Pastor Bruce Jackson and First Grace Church, a Charis Fellowship congregation in Dayton, Ohio, was featured over the weekend in an online article at Forbes.com. The article discussed the Payment Protection Program and the impact it has had on faith-based organizations. A portion of the article appears below. Click here to read the complete story.
The SBA’s Decision To Give Churches And Other Faith-Based Organizations Payroll Protection Loans: ‘We Feel Blessed’

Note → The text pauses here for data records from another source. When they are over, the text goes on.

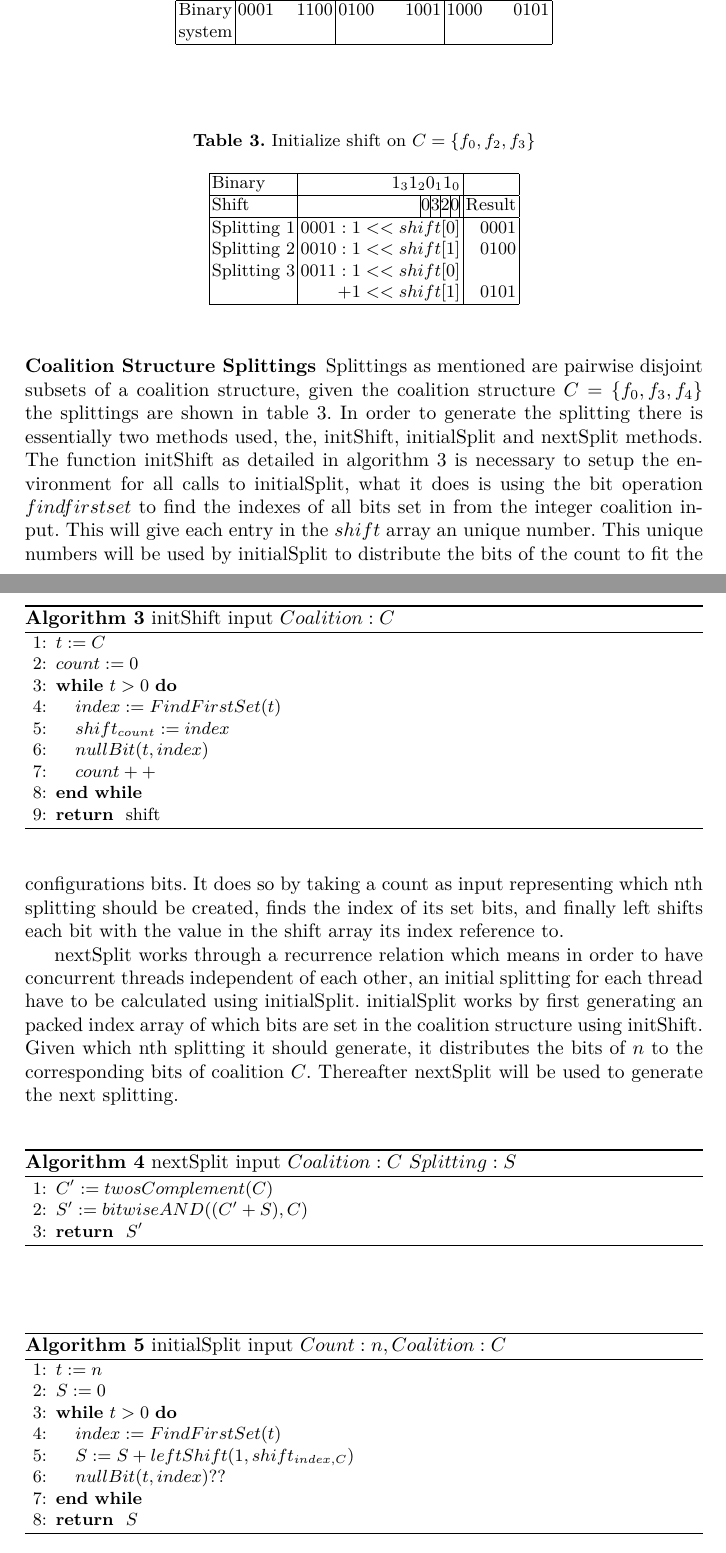
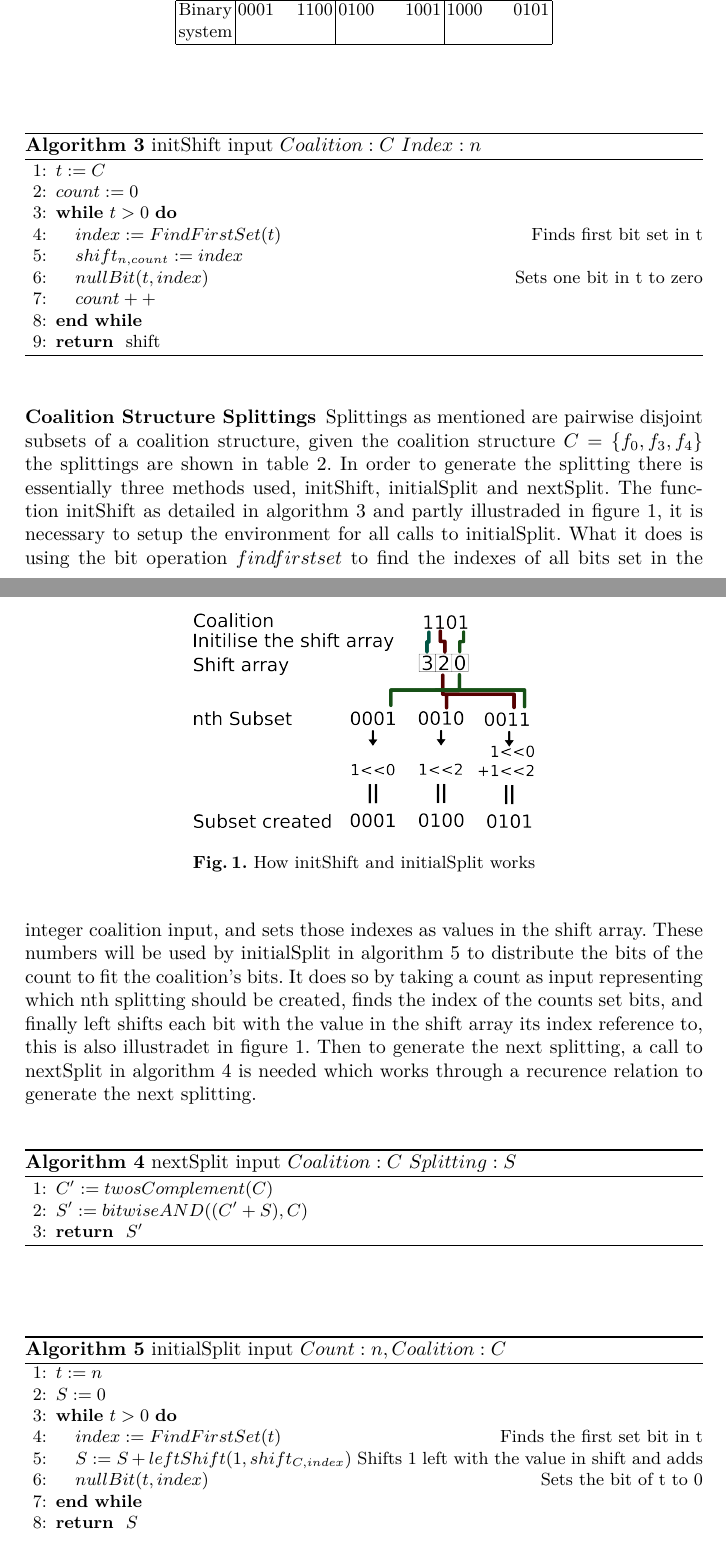
Before and after one commit to ks6g10/3yrprj, a LaTeX paper (report/optmas_submission/coal_gpu_optmas.tex): two parts of pages 6 and 7 of 12, joined at a grey line, cut so that both start at the same text. Compiled offline with pdfLaTeX.

Commit message:
Some more thing plus picture

```diff
--- a/report/optmas_submission/coal_gpu_optmas.tex
+++ b/report/optmas_submission/coal_gpu_optmas.tex
@@ -48,6 +48,9 @@
 
 \usepackage{pgfplots}
 \usepackage{filecontents}
+\usepackage{tikz}
+\usepackage{tree-dvips}
+\usetikzlibrary{positioning}
 \pgfplotsset{compat=newest}
 
 
@@ -426,27 +429,27 @@ system&&& \\
 \end{table}
 
 
-\begin{table}
-\centering
-\caption{Initialize shift on $C = \{f_0,f_2,f_3\}$\label{split}}
-\begin{tabular}{|l|r|r|} \hline
-Binary&$1_3 1_2 0_1 1_0$&\\ \hline
-Shift&\vline 0\vline 3\vline 2\vline 0\vline& Result \\ \hline
-Splitting 1 & $0001 : 1 << shift[0]$& $0001$ \\
-Splitting 2 & $0010 : 1 << shift[1]$&$ 0100$ \\
-Splitting 3 & $0011 : 1 << shift[0]$&\\ & $+ 1 << shift[1]$&$0101$ \\
-\hline\end{tabular}
-\end{table}
+% \begin{table}
+% \centering
+% \caption{Initialize shift on $C = \{f_0,f_2,f_3\}$\label{split}}
+% \begin{tabular}{|l|r|r|} \hline
+% Binary&$1_3 1_2 0_1 1_0$&\\ \hline
+% Shift&\vline 0\vline 3\vline 2\vline 0\vline& Result \\ \hline
+% Splitting 1 & $0001 : 1 << shift[0]$& $0001$ \\
+% Splitting 2 & $0010 : 1 << shift[1]$&$ 0100$ \\
+% Splitting 3 & $0011 : 1 << shift[0]$&\\ & $+ 1 << shift[1]$&$0101$ \\
+% \hline\end{tabular}
+% \end{table}
 
 \begin{algorithm}
-\caption{initShift input $Coalition:C$ \label{initshift}}
+\caption{initShift input $Coalition:C$ $Index:n$ \label{initshift}}
 \begin{algorithmic}[1]
 \STATE $t :=C$
 \STATE $count := 0$
 \WHILE{$t > 0$} {
-\STATE $index := FindFirstSet(t)$
-\STATE $shift_{count} := index$
-\STATE $nullBit(t,index)$
+\STATE $index := FindFirstSet(t)$ \hfill Finds first bit set in t
+\STATE $shift_{n,count} := index$
+\STATE $nullBit(t,index)$ \hfill Sets one bit in t to zero
 \STATE $count++$
 }
 \ENDWHILE
@@ -454,28 +457,29 @@ Splitting 3 & $0011 : 1 << shift[0]$&\\ & $+ 1 << shift[1]$&$0101$ \\
 \end{algorithmic}
 \end{algorithm}
 
+\begin{figure*}
+\centering
+\includegraphics[width=0.5\linewidth]{test}
+\caption{How initShift and initialSplit works\label{fig:howitworks}}
+\end{figure*}
 
 
 Splittings as mentioned are pairwise disjoint subsets of a coalition structure,
 given the coalition structure $C = \{f_0,f_3,f_4\}$ the splittings
-are shown in table \ref{split}. In order to generate the splitting there is essentially two methods used,
-the, initShift, initialSplit and nextSplit methods.
-The function initShift as detailed in algorithm \ref{initshift} is necessary to setup the environment for
-all calls to initialSplit, what it does is using the bit operation $find first set$ to find the indexes of all bits set
-in from the integer coalition input. This will give each entry in the $shift$ array an unique number.
-This unique numbers will be used by initialSplit to distribute the bits of the count to fit the configurations bits.
-It does so by taking a count as input representing which nth splitting should be created, finds the index of its
-set bits, and finally left shifts each bit with the value in the shift array its index reference to.
-
-nextSplit works through a recurrence relation which means in order to have
-concurrent threads independent of each other, an initial splitting for each thread have to be calculated using initialSplit.
-initialSplit works by first generating an packed index array of which bits are set in the coalition structure using initShift.
-Given which nth splitting it should generate, it distributes the bits of $n$ to the corresponding bits of coalition $C$.
-Thereafter nextSplit will be used to generate the next splitting.
-
+are shown in table \ref{split}. In order to generate the splitting there is essentially three methods used,
+initShift, initialSplit and nextSplit.
+The function initShift as detailed in algorithm \ref{initshift} and partly illustraded in figure \ref{fig:howitworks},
+it is necessary to setup the environment for all calls to initialSplit.
+What it does is using the bit operation $find first set$ to find the indexes of all bits set
+in the integer coalition input, and sets those indexes as values in the shift array.
+These numbers will be used by initialSplit in algorithm \ref{alg:initalsplit} to distribute the bits of the count to fit the coalition's bits.
+It does so by taking a count as input representing which nth splitting should be created, finds the index of the counts
+set bits, and finally left shifts each bit with the value in the shift array its index reference to,
+this is also illustradet in figure \ref{fig:howitworks}.
+Then to generate the next splitting, a call to nextSplit in algorithm \ref{alg:nextsplit} is needed which works through a recurence relation to generate the next splitting.
 
 \begin{algorithm}
-\caption{ nextSplit input $Coalition:C$ $Splitting:S$}
+\caption{ nextSplit input $Coalition:C$ $Splitting:S$\label{alg:nextsplit}}
 \begin{algorithmic}[1]
 \STATE $C' := twosComplement(C)$
 \STATE $S' := bitwiseAND((C'+S),C)$
@@ -484,14 +488,14 @@ Thereafter nextSplit will be used to generate the next splitting.
 \end{algorithm}
 
 \begin{algorithm}
-\caption{initialSplit input $Count:n, Coalition:C$}
+\caption{initialSplit input $Count:n, Coalition:C$\label{alg:initalsplit}}
 \begin{algorithmic}[1]
 \STATE $t := n$
 \STATE $S := 0$
 \WHILE{$t > 0$} {
-\STATE $index := FindFirstSet(t)$
-\STATE $S := S + leftShift(1,shift_{index,C})$
-\STATE $nullBit(t,index)$??
+\STATE $index := FindFirstSet(t)$ \hfill Finds the first set bit in t
+\STATE $S := S + leftShift(1,shift_{C,index})$ \hfill Shifts 1 left with the value in shift and adds
+\STATE $nullBit(t,index)$ \hfill Sets the bit of t to 0
 }
 \ENDWHILE
 \RETURN $S$
```
Also changed, not shown: report/optmas_submission/testdata2.dat (+1 -1 lines), report/optmas_submission/testdata3.dat (+1 -1 lines), report/optmas_submission/coal_gpu_optmas.pdf, report/optmas_submission/test.png (added), report/optmas_submission/coal_gpu_optmas.tex (33 more changed lines), 3 other files.
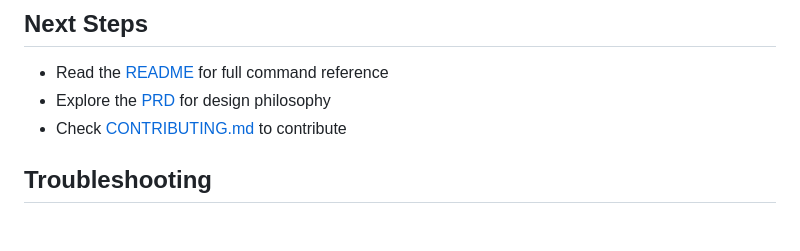
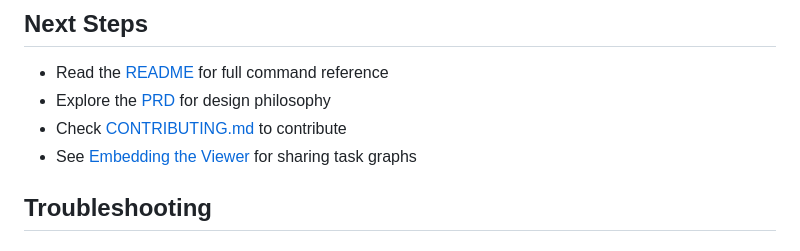
Before and after one commit to hbeberman/binnacle, a Markdown page: docs/getting-started.md, the part around the change. Drawn GitHub-style.

```diff
--- a/docs/getting-started.md
+++ b/docs/getting-started.md
@@ -203,6 +203,7 @@ bn queue add bn-xxxx
 - Read the [README](../README.md) for full command reference
 - Explore the [PRD](../PRD.md) for design philosophy
 - Check [CONTRIBUTING.md](../CONTRIBUTING.md) to contribute
+- See [Embedding the Viewer](./embedding-viewer.md) for sharing task graphs
 
 ## Troubleshooting
 
```
Also changed, not shown: docs/embedding-viewer.md (added, +249 -0 lines).
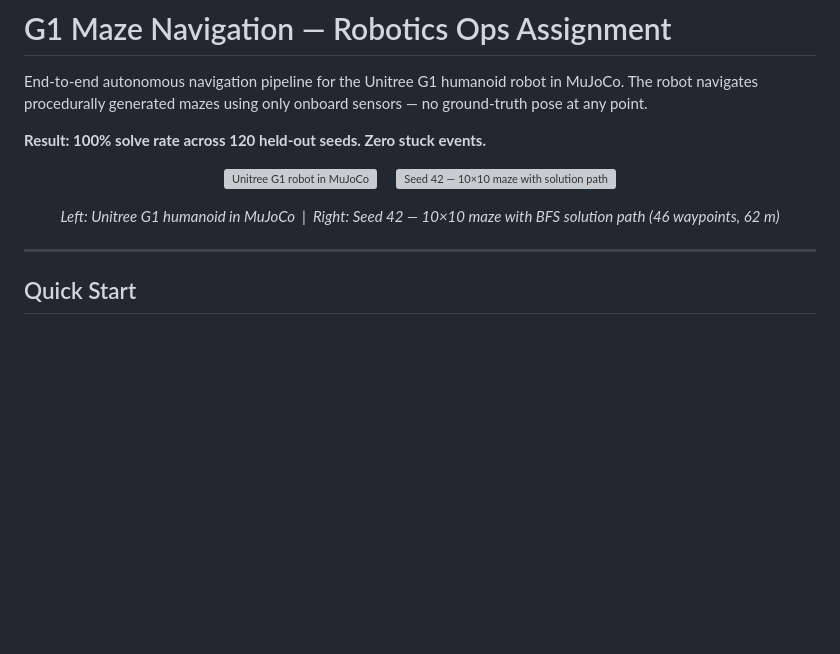
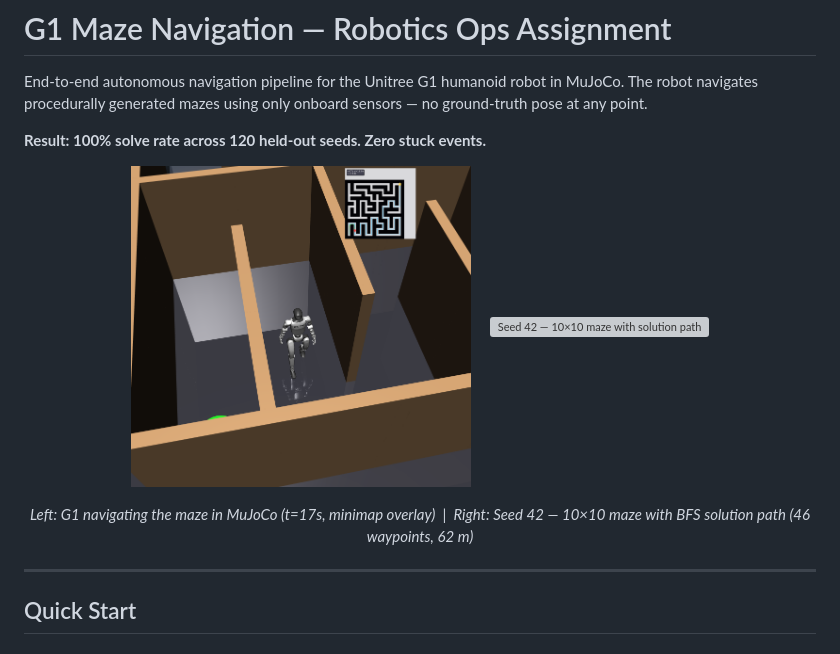
Before and after one commit to adarbhh/humanoid-navigation, a Markdown page: README.md, the part around the change. Rendered like a GitHub page; pictures changed too: screenshot_demo.png (added); blank space fills up the shorter version; grey boxes are pictures that could not be loaded.

Commit message:
docs: replace G1 render with live maze navigation screenshot

```diff
--- a/README.md
+++ b/README.md
@@ -6,12 +6,12 @@ The robot navigates procedurally generated mazes using only onboard sensors —
 **Result: 100% solve rate across 120 held-out seeds. Zero stuck events.**
 
 <p align="center">
-  <img src="robot/model/g1/g1.png" width="340" alt="Unitree G1 robot in MuJoCo"/>
+  <img src="screenshot_demo.png" width="340" alt="Unitree G1 navigating inside the MuJoCo maze"/>
   &nbsp;&nbsp;&nbsp;
   <img src="mazes/seed00042_size10/maze_viz.png" width="340" alt="Seed 42 — 10×10 maze with solution path"/>
 </p>
 <p align="center">
-  <em>Left: Unitree G1 humanoid in MuJoCo &nbsp;|&nbsp; Right: Seed 42 — 10×10 maze with BFS solution path (46 waypoints, 62 m)</em>
+  <em>Left: G1 navigating the maze in MuJoCo (t=17s, minimap overlay) &nbsp;|&nbsp; Right: Seed 42 — 10×10 maze with BFS solution path (46 waypoints, 62 m)</em>
 </p>
 
 ---
```
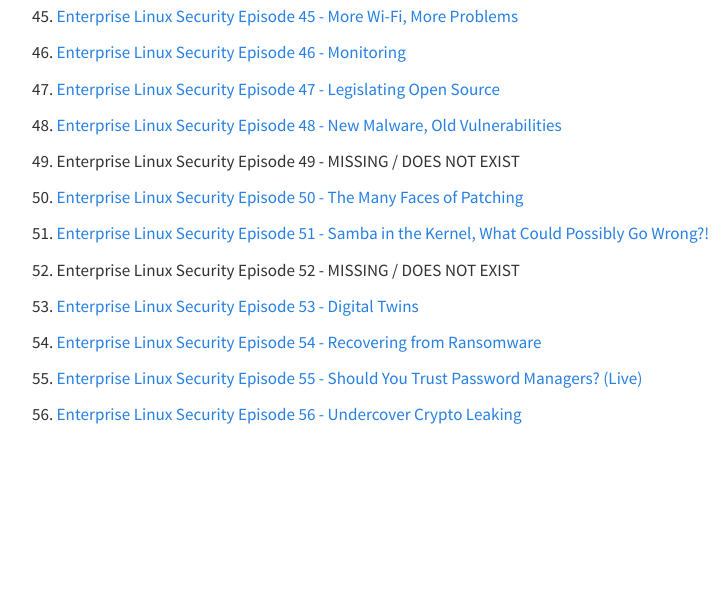
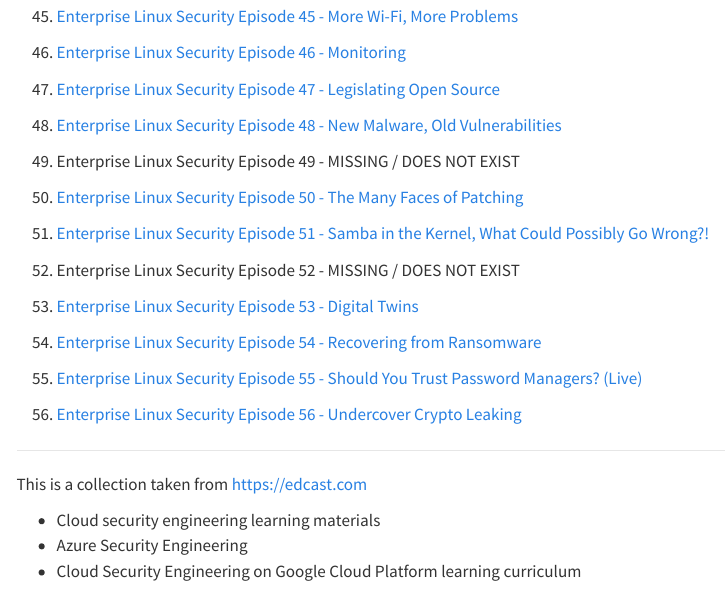
Before and after one commit to vanHeemstraSystems/-learning-security-cyber-security, a Quarto document (basic-flow/step-1.qmd): the page in a window 1100 px wide, from 1930 px down. Rendered offline with R 4.5, knitr and Pandoc in place of Quarto, with nearby package versions; menus at the side of the page are left out.

Commit message:
Update step-1.qmd

```diff
--- a/basic-flow/step-1.qmd
+++ b/basic-flow/step-1.qmd
@@ -127,3 +127,11 @@
 55. [Enterprise Linux Security Episode 55 - Should You Trust Password Managers? (Live)](https://www.youtube.com/watch?v=tLc60arwMV0&list=PLT98CRl2KxKHgBWIp7XBwVjGf6dmOCj98&index=54)
 
 56. [Enterprise Linux Security Episode 56 - Undercover Crypto Leaking](https://www.youtube.com/watch?v=tLc60arwMV0&list=PLT98CRl2KxKHgBWIp7XBwVjGf6dmOCj98&index=55)
+
+___
+
+This is a collection taken from https://edcast.com
+
+- Cloud security engineering learning materials
+- Azure Security Engineering
+- Cloud Security Engineering on Google Cloud Platform learning curriculum
```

Pastor Bruce Jackson sent me a text when he was approved for a loan from the Small Business Administration: “we feel blessed,” he wrote. A friend had tipped him off to the loan, the Payment Protection Program, and the fact that churches were eligible. Pastor Bruce had jumped at the opportunity, despite the fact that religious organizations in Ohio are considered essential businesses, and First Grace Church has seen an uptick financially during the pandemic, because he viewed it as a gift from God.
Through a mixture of political bargaining and entrepreneurship, the business of saving souls, as Pastor Bruce calls it, has been able to mitigate some of the financial hardship devastating many small businesses during this time. Since churches don’t have to report their finances, it is difficult to know exactly how many have applied for government aid, but the number is estimated to be in the thousands. In a survey of 659 evangelical churches conducted by the Evangelical Council for Financial Accountability, 59% of evangelical churches had applied for PPP loans as of May 26, according to Vice President Kim Sandretzky.
Click here to read the complete story.